The collections include:

UK, Armed Forces Awards and Mentions in Dispatches from the London Gazette, 1914-1947: With over 800,000 records, the “Mentions in Dispatches” (MID) and awards of medals published for the British Armed Forces in the London Gazette is the largest collection. The records provide the name of soldier, initials, rank, regiment or unit, type of award or mention, and publication date. A soldier “mentioned in dispatches” was someone who had been named in a written report by a superior officer., which described the soldier’s meritorious action. Prior to 1979, a “mention of dispatches” was one of a few awards that could be awarded posthumously. Soldiers could be mentioned in dispatches multiple times, so there may be multiple entries for the same soldier within this database.

Record from 7July 1916 of a Victory Medal for English poet, writer, and soldier Siegfried Sassoon.

UK, Army List, 1918: These lists include monthly and quarterly lists of individuals serving in the British Army in 1918. Since these were published at regular intervals, they are useful for creating a timeline of an individual’s military career. Information may include; name, rank, battalion, regiment, corps and post-nominal.

UK, Army List, 1936: The records include monthly and biannual lists of individuals serving in the British Army in 1936.

UK, Army List, 1939: The records include monthly and biannual lists of individuals serving in the British Army in 1939.

UK, Army List, 1942: The records include monthly and biannual lists of individuals serving in the British Army in 1942.

UK, Army List, 1952: The records include individuals serving in the British Army in 1952.

UK, Air Force List, 1940: The records include lists of individuals serving in the British Air Force in 1940. Since they were published at regular intervals, they are useful for creating a timeline of an individual’s military career. Information may include: name, initials, rank, branch of service and service number.

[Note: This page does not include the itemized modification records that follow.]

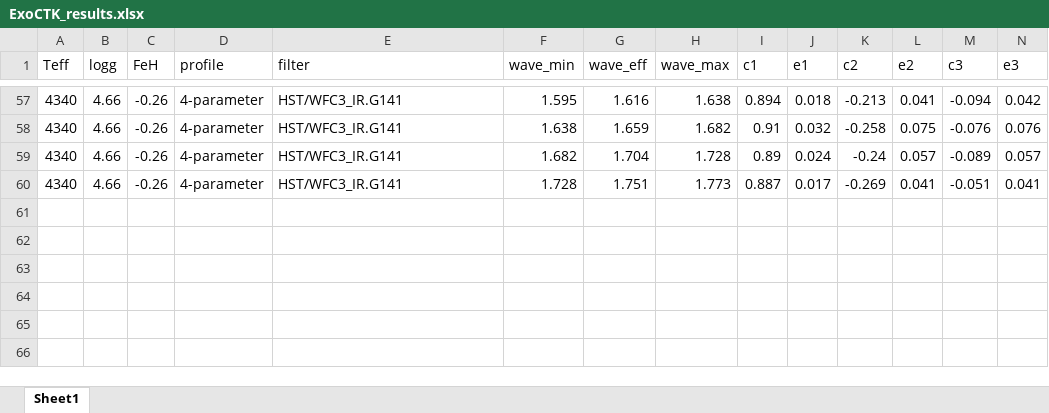
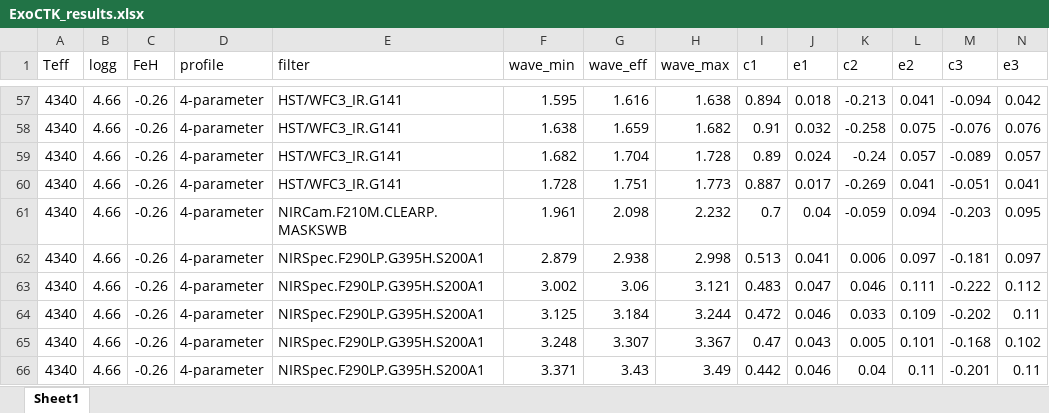
Before and after one commit to ViktorSumida/ECLIPSE-X-lambda, an Excel workbook: Exoplanets/GJ9827d/ExoCTK_results.xlsx, sheet Sheet1, drawn as a sheet; only a part is shown, gaps mark what is left out; values as stored, in another font and other column widths than the file's, no borders; rows hold the shown columns only; the diff names each change by its address in the sheet, - before the commit and + after, or states it on an @@ line.

```diff
--- a/Exoplanets/GJ9827d/ExoCTK_results.xlsx (sheet Sheet1)
+++ b/Exoplanets/GJ9827d/ExoCTK_results.xlsx (sheet Sheet1)
+row 61: 4340 | 4.66 | -0.26 | 4-parameter | NIRCam.F210M.CLEARP.MASKSWB | 1.961 | 2.098 | 2.232 | 0.7 | 0.04 | -0.059 | 0.094 | -0.203 | 0.095
+row 62: 4340 | 4.66 | -0.26 | 4-parameter | NIRSpec.F290LP.G395H.S200A1 | 2.879 | 2.938 | 2.998 | 0.513 | 0.041 | 0.006 | 0.097 | -0.181 | 0.097
+row 63: 4340 | 4.66 | -0.26 | 4-parameter | NIRSpec.F290LP.G395H.S200A1 | 3.002 | 3.06 | 3.121 | 0.483 | 0.047 | 0.046 | 0.111 | -0.222 | 0.112
+row 64: 4340 | 4.66 | -0.26 | 4-parameter | NIRSpec.F290LP.G395H.S200A1 | 3.125 | 3.184 | 3.244 | 0.472 | 0.046 | 0.033 | 0.109 | -0.202 | 0.11
+row 65: 4340 | 4.66 | -0.26 | 4-parameter | NIRSpec.F290LP.G395H.S200A1 | 3.248 | 3.307 | 3.367 | 0.47 | 0.043 | 0.005 | 0.101 | -0.168 | 0.102
+row 66: 4340 | 4.66 | -0.26 | 4-parameter | NIRSpec.F290LP.G395H.S200A1 | 3.371 | 3.43 | 3.49 | 0.442 | 0.046 | 0.04 | 0.11 | -0.201 | 0.11
```
Also changed, not shown: ExoCTK_results.xlsx, Exoplanets/GJ9827d/Parâmetros.xlsx, 26 other files.
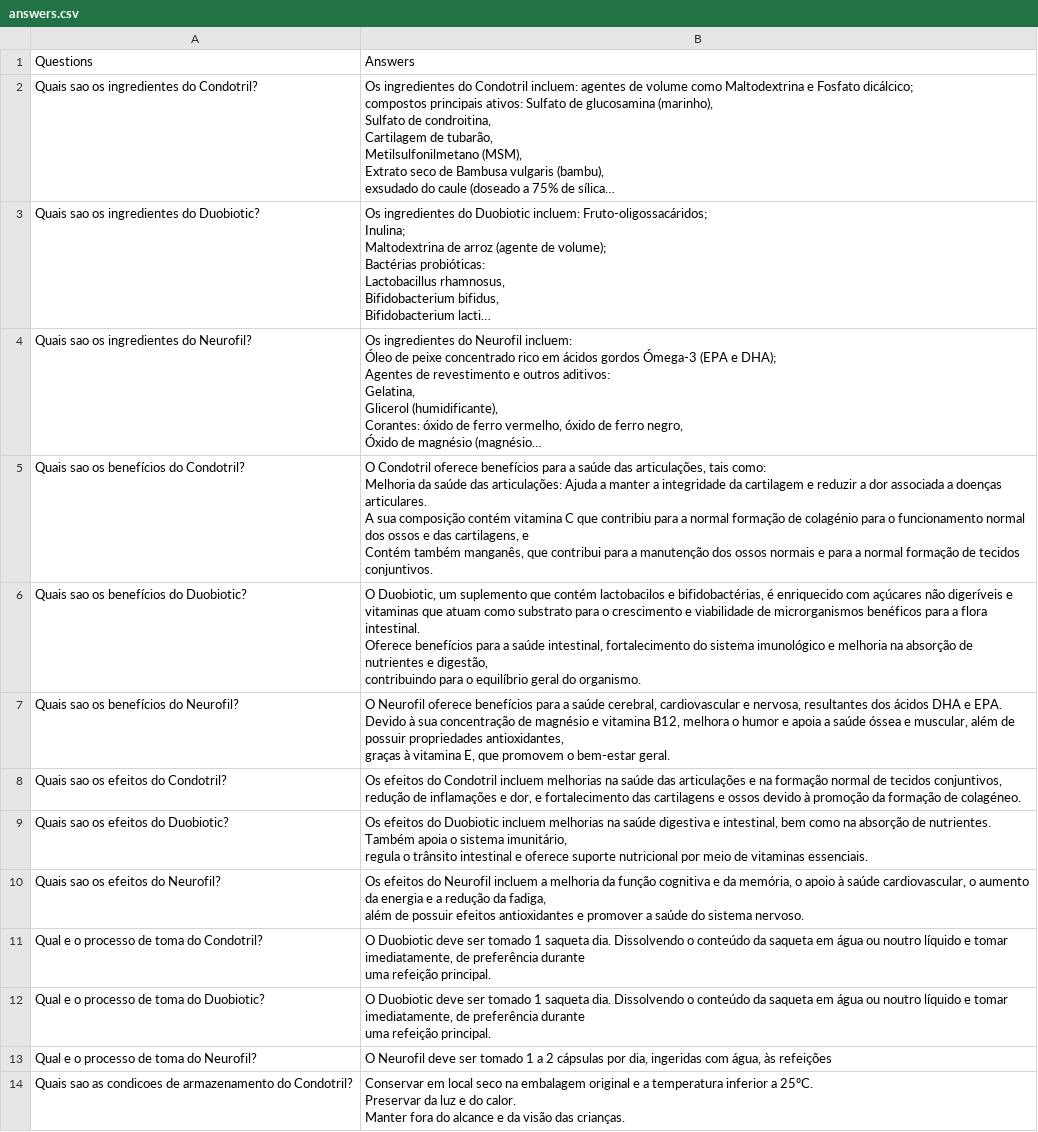
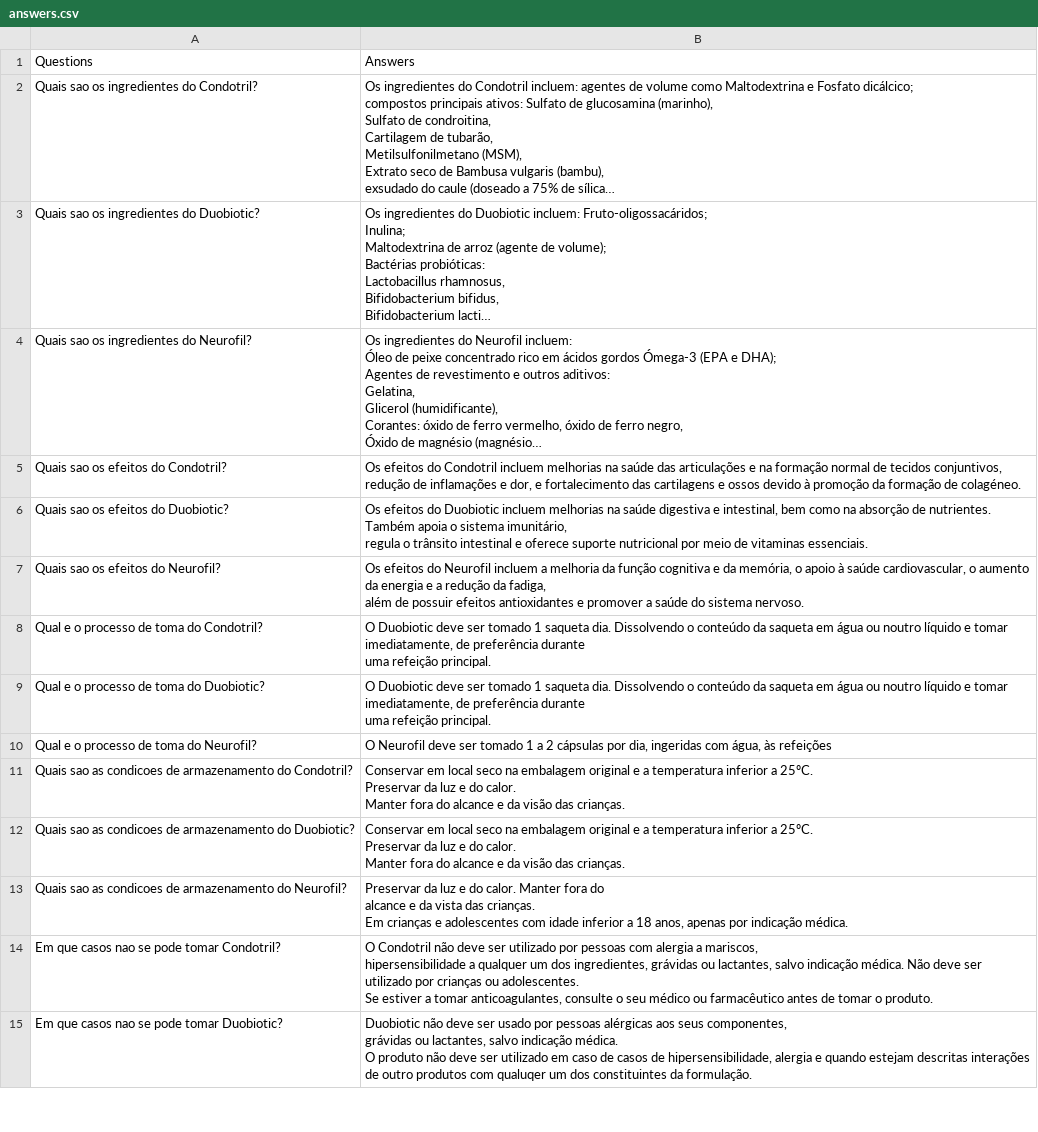
Before and after one commit to CatarinaCosta02/MyPharmaChatbot, a CSV file: chatbot_example/answers.csv, drawn as a sheet; only a part is shown; the shorter side is filled out with more unchanged rows; long unchanged cells end in …; ↵ is a line break in a cell; the diff names each change by its address in the sheet, - before the commit and + after, or states it on an @@ line.

```diff
--- a/chatbot_example/answers.csv
+++ b/chatbot_example/answers.csv
-row 5: Quais sao os benefícios do Condotril? | O Condotril oferece benefícios para a saúde das articulações, tais como: ↵ Melhoria da saúde das articulações: Ajuda a manter a integridade da cartilagem e reduzir a dor associada a doenças articulares. ↵ A sua composição contém vitamina C que contribiu para a normal formação de colagénio para o funcionamento normal dos ossos e das cartilagens, e ↵ Contém também manganês, que contribui para a manutenção dos ossos normais e para a normal formação de tecidos conjuntivos.
-row 6: Quais sao os benefícios do Duobiotic? | O Duobiotic, um suplemento que contém lactobacilos e bifidobactérias, é enriquecido com açúcares não digeríveis e vitaminas que atuam como substrato para o crescimento e viabilidade de microrganismos benéficos para a flora intestinal. ↵ Oferece benefícios para a saúde intestinal, fortalecimento do sistema imunológico e melhoria na absorção de nutrientes e digestão, ↵ contribuindo para o equilíbrio geral do organismo.
-row 7: Quais sao os benefícios do Neurofil? | O Neurofil oferece benefícios para a saúde cerebral, cardiovascular e nervosa, resultantes dos ácidos DHA e EPA. ↵ Devido à sua concentração de magnésio e vitamina B12, melhora o humor e apoia a saúde óssea e muscular, além de possuir propriedades antioxidantes, ↵ graças à vitamina E, que promovem o bem-estar geral.
```
Also changed, not shown: 2 other files.
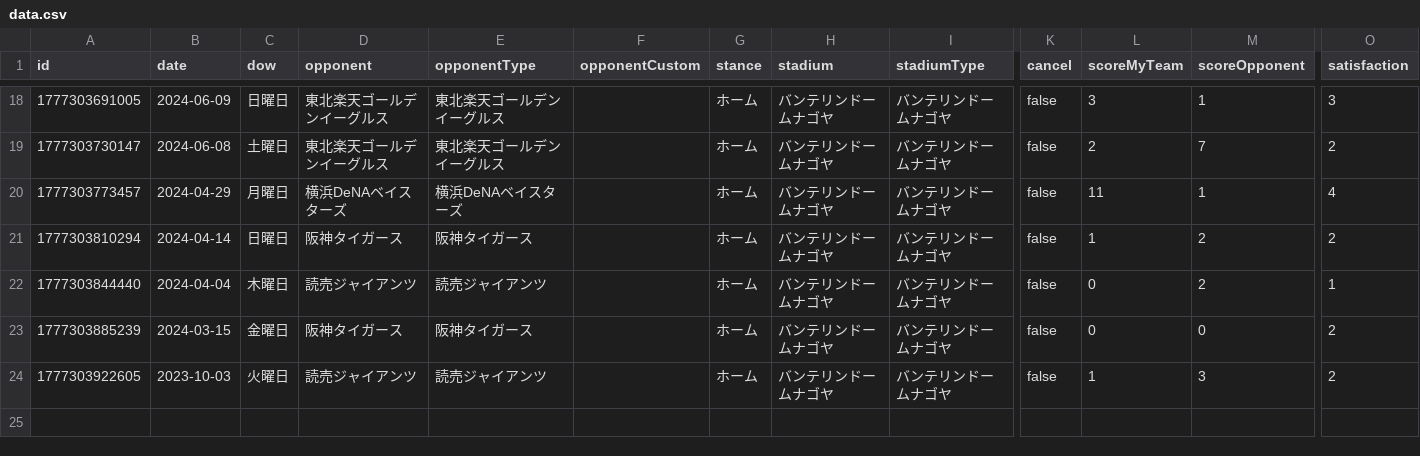
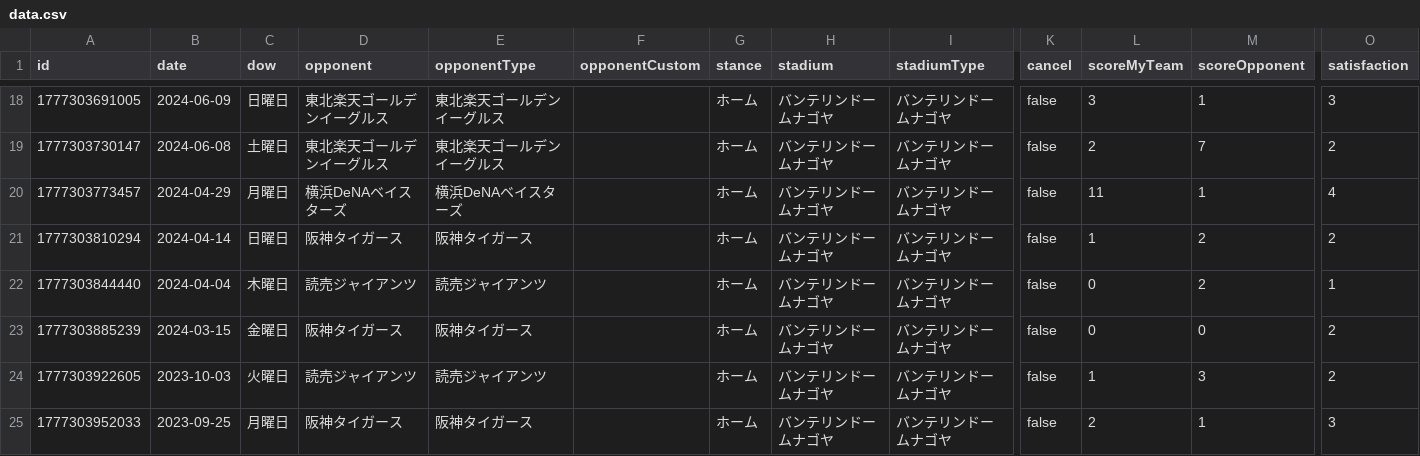
Before and after one commit to TakeshiAihara/baseball_record, a CSV file: data/data.csv, drawn as a sheet; only a part is shown, gaps mark what is left out; rows hold the shown columns only; the diff names each change by its address in the sheet, - before the commit and + after, or states it on an @@ line.

Commit message:
[Baseball App] Add record

```diff
--- a/data/data.csv
+++ b/data/data.csv
+row 25: 1777303952033 | 2023-09-25 | 月曜日 | 阪神タイガース | 阪神タイガース |  | ホーム | バンテリンドームナゴヤ | バンテリンドームナゴヤ | false | 2 | 1 | 3
```
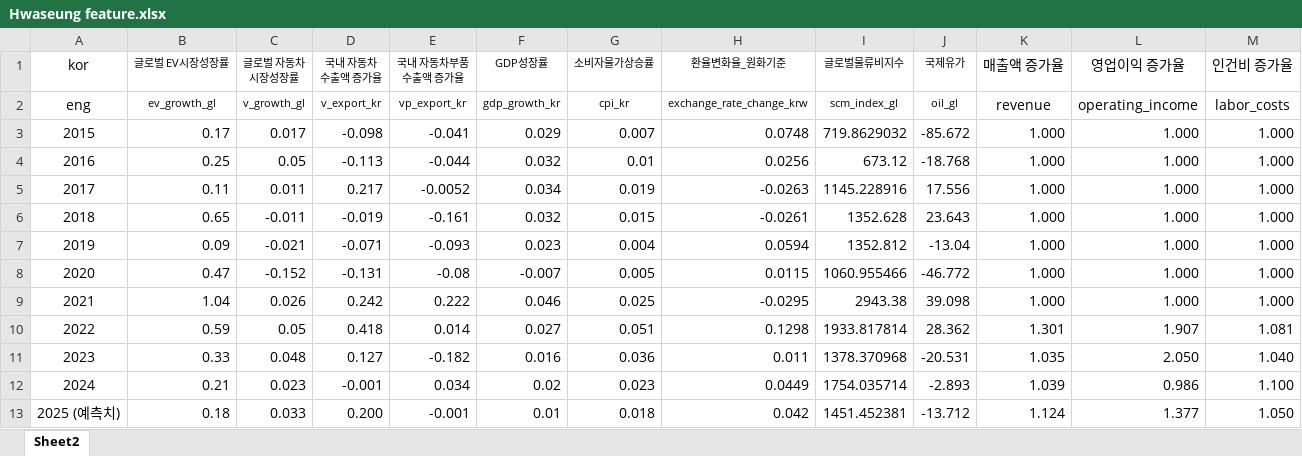
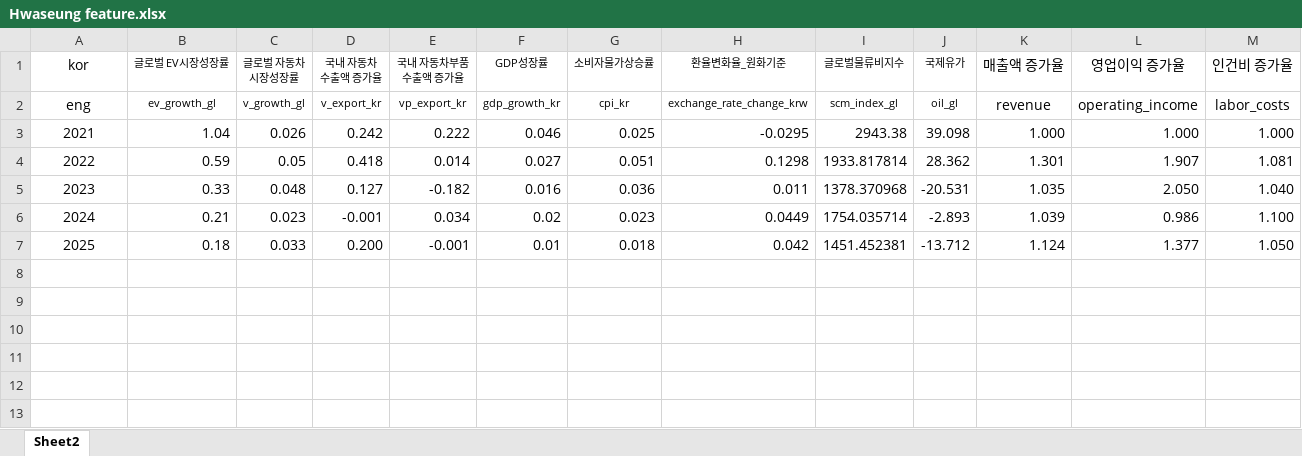
Before and after one commit to haans-kim/hwaseung, an Excel workbook: Hwaseung feature.xlsx, sheet Sheet2, drawn as a sheet; only a part is shown; values as stored, in another font and other column widths than the file's, no borders; removed rows and columns are numbered as before the commit, all else as after; rows hold the shown columns only; the diff names each change by its address in the sheet, - before the commit and + after, or states it on an @@ line.

```diff
--- a/Hwaseung feature.xlsx (sheet Sheet2)
+++ b/Hwaseung feature.xlsx (sheet Sheet2)
-row 3: 2015 | 0.17 | 0.017 | -0.098 | -0.041 | 0.029 | 0.007 | 0.0748 | 719.8629032 | -85.672 | 1.000 | 1.000 | 1.000
-row 4: 2016 | 0.25 | 0.05 | -0.113 | -0.044 | 0.032 | 0.01 | 0.0256 | 673.12 | -18.768 | 1.000 | 1.000 | 1.000
-row 5: 2017 | 0.11 | 0.011 | 0.217 | -0.0052 | 0.034 | 0.019 | -0.0263 | 1145.228916 | 17.556 | 1.000 | 1.000 | 1.000
-row 6: 2018 | 0.65 | -0.011 | -0.019 | -0.161 | 0.032 | 0.015 | -0.0261 | 1352.628 | 23.643 | 1.000 | 1.000 | 1.000
-row 7: 2019 | 0.09 | -0.021 | -0.071 | -0.093 | 0.023 | 0.004 | 0.0594 | 1352.812 | -13.04 | 1.000 | 1.000 | 1.000
-row 8: 2020 | 0.47 | -0.152 | -0.131 | -0.08 | -0.007 | 0.005 | 0.0115 | 1060.955466 | -46.772 | 1.000 | 1.000 | 1.000
@@ column A (kor) renumbered from row 7 down @@
```
Also changed, not shown: 4 other files.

UK, Home Guard Officer Lists, 1939-1945: The records include nominal rolls of officers serving in the Home Guard – originally named the Local Defense Volunteers – during World War II. There were over 1,200 Home Guard units across the UK. They were organized according to area, normally covering towns or districts. Information generally includes: name, rank, area, division, sub-division, zone, town and awards.

UK, Royal Air Force (RAF) Formations List, 1918: The British Royal Air Force was formed on 1 April 1918 with the merger of the Royal Flying Corps and the Royal Naval Air Service, previously part of the British Army and the Royal Navy respectively. This is a complete list of everyone serving in the RAF on the day of its inception. Information includes: name, rank, number, date of entering service, trade classification and rate of pay.

Imperial Prisoners of War Held In Italy, 1943: The records include lists of members of the Allied Forces who were held by the Italians in 1943, such as individuals reported by Italian or Red Cross sources as being held prisoner by Italian hands, but excluding those known to have died in Italian hands, and individuals who died as prisoners of war while at sea in 1942. This collection comes from The National Archives WO 392/21. Information includes name, initials, rank service number, regiment/corps and final Italian camp location.

British Jewry Book of Honour, 1914-1918: This book, originally published in 1922, documents the service of 50,000 Jews in the British and Empire Forces during World War I. In addition to a nominal roll of Jews who served in the military, it includes a Roll of Honour of the Dead, records of honours and awards of military crosses, distinguished conduct medals, and memorials of fallen servicemen. Information includes: name, rank, number, battalion, regiment and medals awarded.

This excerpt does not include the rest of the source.